ZURICH (Reuters) - Germany has tightened border controls with southern neighbor Switzerland to choke off a flow of illegal immigrants, Swiss Finance Minister Ueli Maurer said, calling it evidence that Germany has withdrawn its welcome mat for migrants.
Germany’s interior ministry confirmed border staffing had been reinforced.
More than a million people fleeing war and poverty in the Middle East, Africa and elsewhere arrived in Germany last year. The mood towards them has soured after a spate of attacks on civilians last month, including three carried out by migrants.
Switzerland itself has cracked down on migrants — many of them African — trying to enter from southern neighbor Italy after crossing the Mediterranean.
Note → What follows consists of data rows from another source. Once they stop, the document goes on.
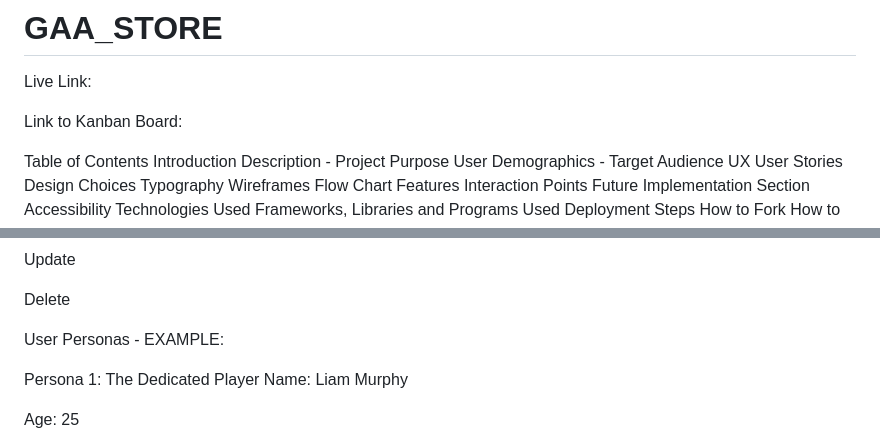
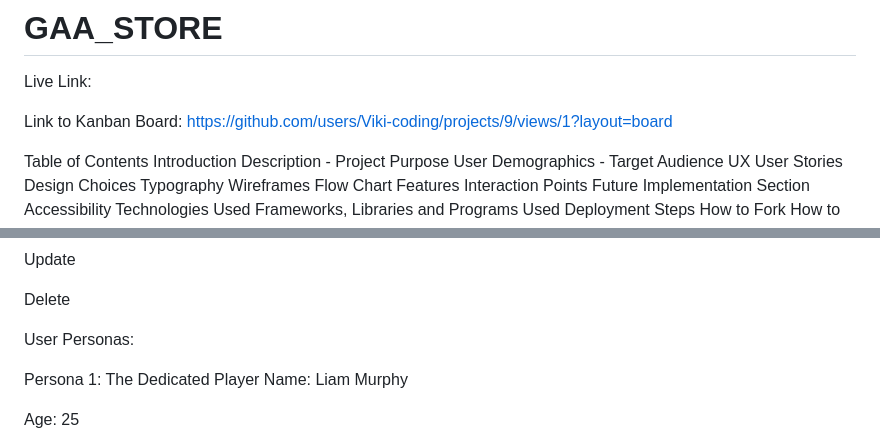
Before and after one commit to Viki-coding/GAA_STORE, a Markdown page: README.md, 2 parts joined by grey strips. Drawn GitHub-style.

```diff
--- a/README.md
+++ b/README.md
@@ -2,7 +2,9 @@
 
 Live Link:
 
-Link to Kanban Board:
+Link to Kanban Board:  https://github.com/users/Viki-coding/projects/9/views/1?layout=board
+
+
 
 Table of Contents
 Introduction
@@ -50,7 +54,7 @@ Update
 Delete
 
 
-User Personas - EXAMPLE:
+User Personas:
 
 Persona 1: The Dedicated Player
 Name: Liam Murphy
```
Also changed, not shown: other parts of README.md (+52 -1 lines).
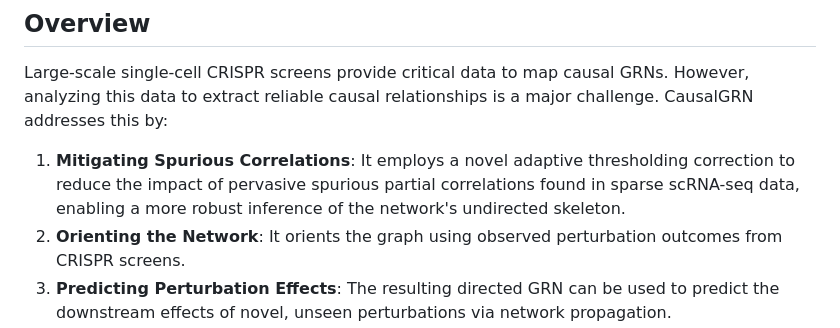
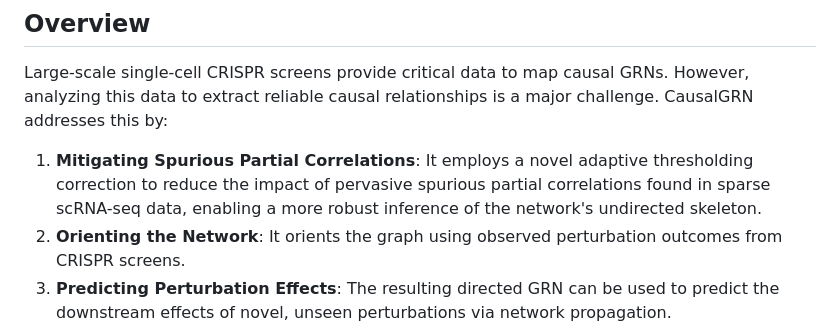
Before and after one commit to yub-hutch/CausalGRN, a Markdown page: README.md, the part around the change printed below. Drawn GitHub-style.

Commit message:
Update README
Updated README to correct terminology from 'Spurious Correlations' to 'Spurious Partial Correlations'.

```diff
--- a/README.md
+++ b/README.md
@@ -14,7 +13,7 @@
 
 Large-scale single-cell CRISPR screens provide critical data to map causal GRNs. However, analyzing this data to extract reliable causal relationships is a major challenge. CausalGRN addresses this by:
 
-1.  **Mitigating Spurious Correlations**: It employs a novel adaptive thresholding correction to reduce the impact of pervasive spurious partial correlations found in sparse scRNA-seq data, enabling a more robust inference of the network's undirected skeleton.
+1.  **Mitigating Spurious Partial Correlations**: It employs a novel adaptive thresholding correction to reduce the impact of pervasive spurious partial correlations found in sparse scRNA-seq data, enabling a more robust inference of the network's undirected skeleton.
 2.  **Orienting the Network**: It orients the graph using observed perturbation outcomes from CRISPR screens.
 3.  **Predicting Perturbation Effects**: The resulting directed GRN can be used to predict the downstream effects of novel, unseen perturbations via network propagation.
 
```
Also changed, not shown: other parts of README.md (+0 -1 lines).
Humanitarian groups are scrutinizing if the stance violates human rights conventions, which Swiss officials insist they will safeguard.
Maurer, who as finance minister oversees border guards, used the tougher German line to justify Switzerland’s approach of sending back to Italy up to 1,000 migrants a day trying to transit to Germany or other points north without valid papers and without applying for asylum in Switzerland.
“Germany is consistently securing the border to Switzerland,” Maurer told a weekend congress of the right-wing Swiss People’s Party (SVP), according to remarks reported by the NZZ am Sonntag paper and confirmed by his ministry.
The main transit path to Germany last year was the Balkan route via Austria, but as border controls have been tightened, more people are traveling via the Mediterranean and Italy.
NZZ am Sonntag cited German federal police in Berlin as saying they caught 3,385 illegal immigrants from Switzerland so far this year, up 40 percent from a year ago.
Maurer said German authorities had assigned an additional roughly 90 border guards and 40 police officers to the border segment to turn back illegal migrants from Switzerland, adding: “Germany has clearly moved away from its welcoming attitude.”
Asked about Maurer’s remarks, Germany’s interior ministry confirmed that federal police were deployed at the Swiss border to detain and expel people who violate entry requirements and do not seek formal protection.
The numbers of such people has been increasing over the last few months and are in the low- to mid-double digits a day, a spokesman said by email, adding: “The development is related to the still significant Mediterranean route to Italy.”
German Chancellor Angela Merkel’s popularity has suffered in the wake of the attacks and 52 percent of Germans think her migrant policy is bad, a poll published this month showed.
Reporting by Michael Shields in Zurich and Caroline Copley in Berlin; Editing by Toby Chopra